Ever since I can remember I have felt self-conscious about myself, and suffered with insecurities about my appearance. In a society where from a young age women are told what the ideals of beauty are – we see them in glossy fashion magazines, on TV, and now on social media – it is extremely hard for any woman, of any shape or size, to feel good about herself and not define herself based on her looks.
Now some of you may tell me, what do I have to worry about? I’m slim and tall after all. But that is where we must realize that this movement does not only refer to curvy and fuller figures, but also to “skinny” and thin. I have heard the term “skinny” directed at me countless times, and let me tell you, it’s not really a compliment. Just as women can be shamed for being on the larger end of the scale, so can women who lack certain “curves”, or who are judged as “anorexic”, or told they need to eat more. Some women have a faster metabolism than others, and struggle to put on weight, no matter how hard they try. Others have a slow metabolism, and do eat healthy and work out, yet their weight won’t budge. And then there are others who suffer from some form of eating disorder. As a result, today’s unrealistic standards of beauty lead to a variety of mental and physical health problems in girls and young women.
Consider this though; who has the right to define what beauty really looks like? Who said that we must all strive to look like Victoria’s Secret supermodels in order to feel good about ourselves? The images portrayed in magazines and social media are not real. The majority of them are photo shopped, and use special lighting and makeup to give the illusion of the “perfect” body. But even the fashion world has started to come around and brands are beginning to adopt a healthier approach in promoting themselves.

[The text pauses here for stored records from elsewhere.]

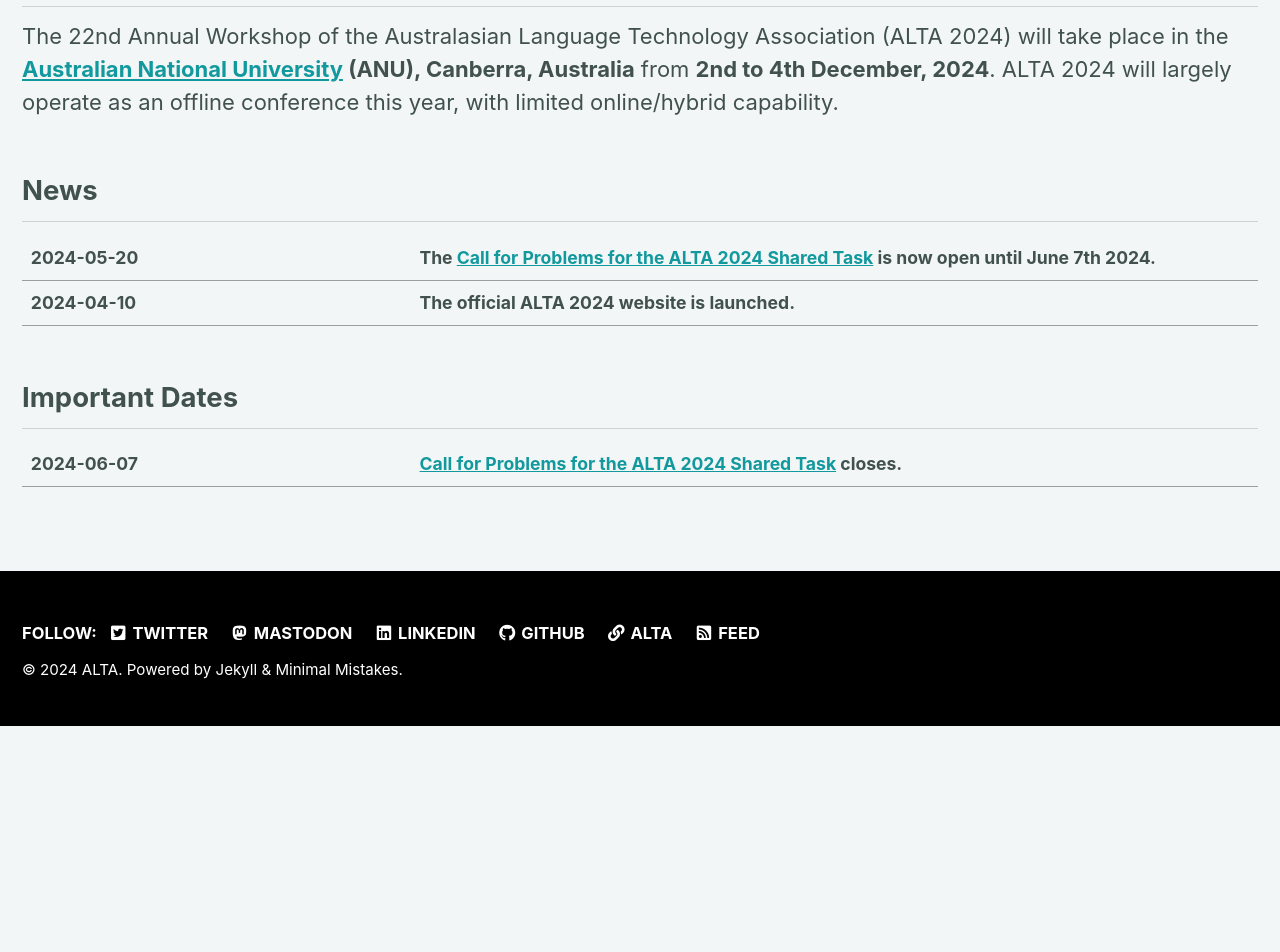
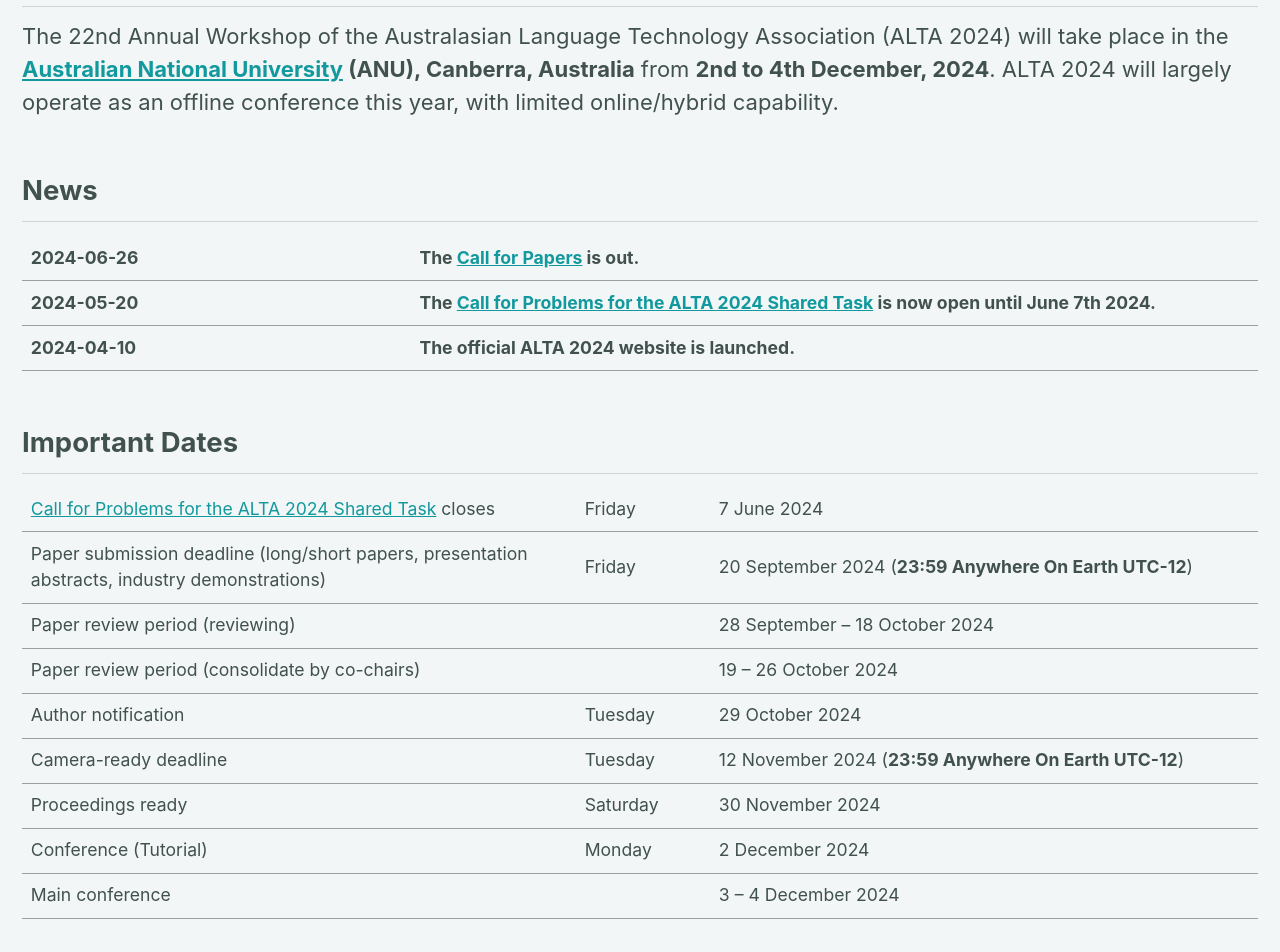
Before and after one commit to jkkummerfeld/alta2025, a Jekyll site: the page built from _pages/home.md, in a window 1280 px wide. Shown: the part 624-1576 px from the top of the page. Built offline with Jekyll 4.4.1, drawn with Linux system fonts in a browser that asks for light colours; cached includes are drawn as plain includes; before the commit the page ends 1350 px from its top, so only the background shows below that.

Commit message:
Update important dates and news

```diff
--- a/_pages/home.md
+++ b/_pages/home.md
@@ -18,7 +18,8 @@ The 22nd Annual Workshop of the Australasian Language Technology Association (AL
 .news-table tr td:nth-child(1) {font-weight: bold; width: 25em; }
 .news-table tr td:nth-child(2) {font-weight: bold; width: 55em; }
 </style>
-| 2024-05-20 | The [Call for Problems for the ALTA 2024 Shared Task](/calls) is now open until June 7th 2024.|
+| 2024-06-26 | The [Call for Papers](/calls/papers) is out. |
+| 2024-05-20 | The [Call for Problems for the ALTA 2024 Shared Task](/calls/shared_task) is now open until June 7th 2024.|
 | 2024-04-10 | The official ALTA 2024 website is launched.
 {: .news-table}
 
@@ -27,9 +28,18 @@ The 22nd Annual Workshop of the Australasian Language Technology Association (AL
 
 <style>
 .dates-table { font-size: .8em; }
-.dates-table tr td:nth-child(1) { width: 25em; font-weight: bold; }
-.dates-table tr td:nth-child(2) { width: 55em; font-weight: bold; }
+.dates-table tr td:nth-child(1) { width: 35em; }
+.dates-table tr td:nth-child(2) { width: 8em; }
+.dates-table tr td:nth-child(3) { width: 35em; }
 .dates-table del { color: #888; }
 </style>
-| 2024-06-07 | [Call for Problems for the ALTA 2024 Shared Task](/calls) closes.
+| [Call for Problems for the ALTA 2024 Shared Task](/calls) closes | Friday | 7 June 2024
+| Paper submission deadline (long/short papers, presentation abstracts, industry demonstrations) | Friday | 20 September 2024 (**23:59 Anywhere On Earth UTC-12**)
+| Paper review period (reviewing) | | 28 September -- 18 October 2024
+| Paper review period (consolidate by co-chairs) | | 19 -- 26 October 2024
+| Author notification | Tuesday | 29 October 2024
+| Camera-ready deadline | Tuesday | 12 November 2024 (**23:59 Anywhere On Earth UTC-12**)
+| Proceedings ready | Saturday | 30 November 2024
+| Conference (Tutorial) | Monday | 2 December 2024
+| Main conference | | 3 -- 4 December 2024
 {: .dates-table}
```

Take for example plus-size model Ashley Graham and UFC fighter Ronda Rousey who earlier this year landed their own cover on Sports Illustrated magazine. Or more recently, Victoria’s Secret released unretouched photos of model Jasmine Tookes wearing the 2016 fantasy bra, showing visible stretchmarks; a move that is quite unexpected of the brand, but yet another indication that the body positive movement is on the rise.
A more compelling case is that of Charli Howard, a 23 year old British model who was sacked by her agency for being “too big” at 5”8 tall and UK size 6-8. Like many other girls who enter the world of modelling, with enough insecurities of her own to begin with, she responded to her agency in a video titled “Her Modelling Agency Dumped Her, So She drops the Truth on Them”. She has since gone on to create the #iamallwoman project, which encourages women to embrace their flaws and imperfections and to feel more positive and confident about themselves and their bodies. As they state on the project’s website (AllWomanProject), “Our physical attributes do not define us as women; our strength and character does.”
From my experience as a professional model, coupled with my own insecurities as a young woman, I can tell you that the modelling industry has only done more damage to my self-esteem. Despite the lovely photos which accentuate and flatter your “good side”, the fashion world can make you feel inadequate and less of a woman. Instead of helping you love yourself, it draws your attention to what is “wrong” with you. Of course I do enjoy modelling, and working alongside some amazingly talented creative people, but it’s time the Body Positive Movement played a bigger role in the modelling/fashion industry.
Women should be encouraged from a young age to focus on their good qualities; their strength, their character, their brains, their talents. Most importantly, they must be encouraged to believe in themselves. We all need to start accepting ourselves and our bodies, and learn to love ourselves for who we truly are. After all is said and done, our bodies will eventually deteriorate, we will grow old and wrinkly, and we will not be here forever. Our bodies are nothing more than “vessels”, it is our soul, our inner beauty that is eternal.
– Josie xoxo